### WORK TO COMPLETE
Reproduce the entries that follow, exactly and in full.

### Records from a data source
▬▬▬▬▬▬

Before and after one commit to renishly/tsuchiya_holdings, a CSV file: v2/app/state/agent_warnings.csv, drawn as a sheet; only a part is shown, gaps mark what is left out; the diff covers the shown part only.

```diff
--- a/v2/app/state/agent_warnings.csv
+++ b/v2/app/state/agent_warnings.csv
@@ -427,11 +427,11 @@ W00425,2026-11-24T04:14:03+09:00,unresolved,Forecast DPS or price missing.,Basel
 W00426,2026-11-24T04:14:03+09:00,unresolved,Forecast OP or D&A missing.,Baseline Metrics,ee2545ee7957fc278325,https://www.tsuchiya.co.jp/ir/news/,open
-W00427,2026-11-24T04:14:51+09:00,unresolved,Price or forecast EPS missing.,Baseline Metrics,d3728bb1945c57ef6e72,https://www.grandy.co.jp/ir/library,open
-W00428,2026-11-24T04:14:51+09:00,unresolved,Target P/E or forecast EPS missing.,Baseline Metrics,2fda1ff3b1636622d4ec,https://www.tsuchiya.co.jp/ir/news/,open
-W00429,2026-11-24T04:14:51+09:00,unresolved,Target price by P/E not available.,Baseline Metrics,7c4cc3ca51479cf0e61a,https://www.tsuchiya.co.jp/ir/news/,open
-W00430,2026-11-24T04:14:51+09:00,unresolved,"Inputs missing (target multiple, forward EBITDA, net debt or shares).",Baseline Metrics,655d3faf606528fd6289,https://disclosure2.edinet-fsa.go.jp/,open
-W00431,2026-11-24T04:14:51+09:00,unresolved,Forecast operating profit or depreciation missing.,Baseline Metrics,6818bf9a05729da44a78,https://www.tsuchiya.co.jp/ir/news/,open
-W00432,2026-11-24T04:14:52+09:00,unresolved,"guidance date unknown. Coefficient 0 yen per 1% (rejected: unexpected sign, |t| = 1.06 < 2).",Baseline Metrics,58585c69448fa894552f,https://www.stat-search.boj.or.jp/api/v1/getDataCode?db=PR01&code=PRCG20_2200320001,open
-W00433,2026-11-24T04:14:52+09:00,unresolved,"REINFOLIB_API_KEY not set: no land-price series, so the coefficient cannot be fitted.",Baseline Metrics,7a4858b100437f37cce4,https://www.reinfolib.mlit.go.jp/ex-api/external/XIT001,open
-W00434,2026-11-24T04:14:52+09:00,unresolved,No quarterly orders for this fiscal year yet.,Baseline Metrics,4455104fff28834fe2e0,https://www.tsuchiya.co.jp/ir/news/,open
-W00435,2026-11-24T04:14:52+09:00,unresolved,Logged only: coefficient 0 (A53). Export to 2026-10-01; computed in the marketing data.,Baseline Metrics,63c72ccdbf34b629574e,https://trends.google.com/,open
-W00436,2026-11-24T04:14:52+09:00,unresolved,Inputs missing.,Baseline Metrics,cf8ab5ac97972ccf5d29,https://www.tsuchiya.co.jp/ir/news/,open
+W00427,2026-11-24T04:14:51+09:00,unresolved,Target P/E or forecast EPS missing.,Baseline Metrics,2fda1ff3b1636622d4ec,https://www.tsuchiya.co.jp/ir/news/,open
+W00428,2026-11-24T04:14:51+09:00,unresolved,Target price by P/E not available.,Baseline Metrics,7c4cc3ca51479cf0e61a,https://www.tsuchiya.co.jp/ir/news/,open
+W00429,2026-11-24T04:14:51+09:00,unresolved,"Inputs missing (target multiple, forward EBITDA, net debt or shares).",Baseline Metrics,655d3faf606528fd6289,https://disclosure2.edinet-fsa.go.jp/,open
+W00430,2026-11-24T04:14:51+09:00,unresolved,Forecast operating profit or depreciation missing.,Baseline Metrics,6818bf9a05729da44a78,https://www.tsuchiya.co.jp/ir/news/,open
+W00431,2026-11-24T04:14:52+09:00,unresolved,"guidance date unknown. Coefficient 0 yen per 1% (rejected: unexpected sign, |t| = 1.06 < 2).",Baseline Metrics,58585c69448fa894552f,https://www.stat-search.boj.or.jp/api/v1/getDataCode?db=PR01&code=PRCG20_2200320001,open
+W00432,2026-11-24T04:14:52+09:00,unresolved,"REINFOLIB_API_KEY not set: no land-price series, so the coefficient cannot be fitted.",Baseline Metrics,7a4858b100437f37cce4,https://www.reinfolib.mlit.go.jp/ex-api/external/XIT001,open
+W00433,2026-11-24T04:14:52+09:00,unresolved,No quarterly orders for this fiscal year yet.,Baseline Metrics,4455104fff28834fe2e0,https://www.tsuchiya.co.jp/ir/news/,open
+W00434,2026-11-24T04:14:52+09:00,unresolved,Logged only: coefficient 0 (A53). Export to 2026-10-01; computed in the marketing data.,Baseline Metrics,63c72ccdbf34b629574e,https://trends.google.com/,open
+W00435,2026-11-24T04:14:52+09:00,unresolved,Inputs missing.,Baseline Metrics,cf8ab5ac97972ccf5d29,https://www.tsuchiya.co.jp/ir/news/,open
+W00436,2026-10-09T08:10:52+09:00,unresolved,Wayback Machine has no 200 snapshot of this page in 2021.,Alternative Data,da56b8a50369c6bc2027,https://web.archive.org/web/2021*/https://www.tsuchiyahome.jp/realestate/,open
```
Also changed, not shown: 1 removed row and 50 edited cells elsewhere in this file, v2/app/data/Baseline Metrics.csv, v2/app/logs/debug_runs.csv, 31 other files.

▬▬▬▬▬▬

### ANSWER TO THE PROBLEM
Before and after one commit to renishly/tsuchiya_holdings, a CSV file: v2/app/state/agent_warnings.csv, drawn as a sheet; only a part is shown, gaps mark what is left out; the diff covers the shown part only.

```diff
--- a/v2/app/state/agent_warnings.csv
+++ b/v2/app/state/agent_warnings.csv
@@ -427,11 +427,11 @@ W00425,2026-11-24T04:14:03+09:00,unresolved,Forecast DPS or price missing.,Basel
 W00426,2026-11-24T04:14:03+09:00,unresolved,Forecast OP or D&A missing.,Baseline Metrics,ee2545ee7957fc278325,https://www.tsuchiya.co.jp/ir/news/,open
-W00427,2026-11-24T04:14:51+09:00,unresolved,Price or forecast EPS missing.,Baseline Metrics,d3728bb1945c57ef6e72,https://www.grandy.co.jp/ir/library,open
-W00428,2026-11-24T04:14:51+09:00,unresolved,Target P/E or forecast EPS missing.,Baseline Metrics,2fda1ff3b1636622d4ec,https://www.tsuchiya.co.jp/ir/news/,open
-W00429,2026-11-24T04:14:51+09:00,unresolved,Target price by P/E not available.,Baseline Metrics,7c4cc3ca51479cf0e61a,https://www.tsuchiya.co.jp/ir/news/,open
-W00430,2026-11-24T04:14:51+09:00,unresolved,"Inputs missing (target multiple, forward EBITDA, net debt or shares).",Baseline Metrics,655d3faf606528fd6289,https://disclosure2.edinet-fsa.go.jp/,open
-W00431,2026-11-24T04:14:51+09:00,unresolved,Forecast operating profit or depreciation missing.,Baseline Metrics,6818bf9a05729da44a78,https://www.tsuchiya.co.jp/ir/news/,open
-W00432,2026-11-24T04:14:52+09:00,unresolved,"guidance date unknown. Coefficient 0 yen per 1% (rejected: unexpected sign, |t| = 1.06 < 2).",Baseline Metrics,58585c69448fa894552f,https://www.stat-search.boj.or.jp/api/v1/getDataCode?db=PR01&code=PRCG20_2200320001,open
-W00433,2026-11-24T04:14:52+09:00,unresolved,"REINFOLIB_API_KEY not set: no land-price series, so the coefficient cannot be fitted.",Baseline Metrics,7a4858b100437f37cce4,https://www.reinfolib.mlit.go.jp/ex-api/external/XIT001,open
-W00434,2026-11-24T04:14:52+09:00,unresolved,No quarterly orders for this fiscal year yet.,Baseline Metrics,4455104fff28834fe2e0,https://www.tsuchiya.co.jp/ir/news/,open
-W00435,2026-11-24T04:14:52+09:00,unresolved,Logged only: coefficient 0 (A53). Export to 2026-10-01; computed in the marketing data.,Baseline Metrics,63c72ccdbf34b629574e,https://trends.google.com/,open
-W00436,2026-11-24T04:14:52+09:00,unresolved,Inputs missing.,Baseline Metrics,cf8ab5ac97972ccf5d29,https://www.tsuchiya.co.jp/ir/news/,open
+W00427,2026-11-24T04:14:51+09:00,unresolved,Target P/E or forecast EPS missing.,Baseline Metrics,2fda1ff3b1636622d4ec,https://www.tsuchiya.co.jp/ir/news/,open
+W00428,2026-11-24T04:14:51+09:00,unresolved,Target price by P/E not available.,Baseline Metrics,7c4cc3ca51479cf0e61a,https://www.tsuchiya.co.jp/ir/news/,open
+W00429,2026-11-24T04:14:51+09:00,unresolved,"Inputs missing (target multiple, forward EBITDA, net debt or shares).",Baseline Metrics,655d3faf606528fd6289,https://disclosure2.edinet-fsa.go.jp/,open
+W00430,2026-11-24T04:14:51+09:00,unresolved,Forecast operating profit or depreciation missing.,Baseline Metrics,6818bf9a05729da44a78,https://www.tsuchiya.co.jp/ir/news/,open
+W00431,2026-11-24T04:14:52+09:00,unresolved,"guidance date unknown. Coefficient 0 yen per 1% (rejected: unexpected sign, |t| = 1.06 < 2).",Baseline Metrics,58585c69448fa894552f,https://www.stat-search.boj.or.jp/api/v1/getDataCode?db=PR01&code=PRCG20_2200320001,open
+W00432,2026-11-24T04:14:52+09:00,unresolved,"REINFOLIB_API_KEY not set: no land-price series, so the coefficient cannot be fitted.",Baseline Metrics,7a4858b100437f37cce4,https://www.reinfolib.mlit.go.jp/ex-api/external/XIT001,open
+W00433,2026-11-24T04:14:52+09:00,unresolved,No quarterly orders for this fiscal year yet.,Baseline Metrics,4455104fff28834fe2e0,https://www.tsuchiya.co.jp/ir/news/,open
+W00434,2026-11-24T04:14:52+09:00,unresolved,Logged only: coefficient 0 (A53). Export to 2026-10-01; computed in the marketing data.,Baseline Metrics,63c72ccdbf34b629574e,https://trends.google.com/,open
+W00435,2026-11-24T04:14:52+09:00,unresolved,Inputs missing.,Baseline Metrics,cf8ab5ac97972ccf5d29,https://www.tsuchiya.co.jp/ir/news/,open
+W00436,2026-10-09T08:10:52+09:00,unresolved,Wayback Machine has no 200 snapshot of this page in 2021.,Alternative Data,da56b8a50369c6bc2027,https://web.archive.org/web/2021*/https://www.tsuchiyahome.jp/realestate/,open
```
Also changed, not shown: 1 removed row and 50 edited cells elsewhere in this file, v2/app/data/Baseline Metrics.csv, v2/app/logs/debug_runs.csv, 31 other files.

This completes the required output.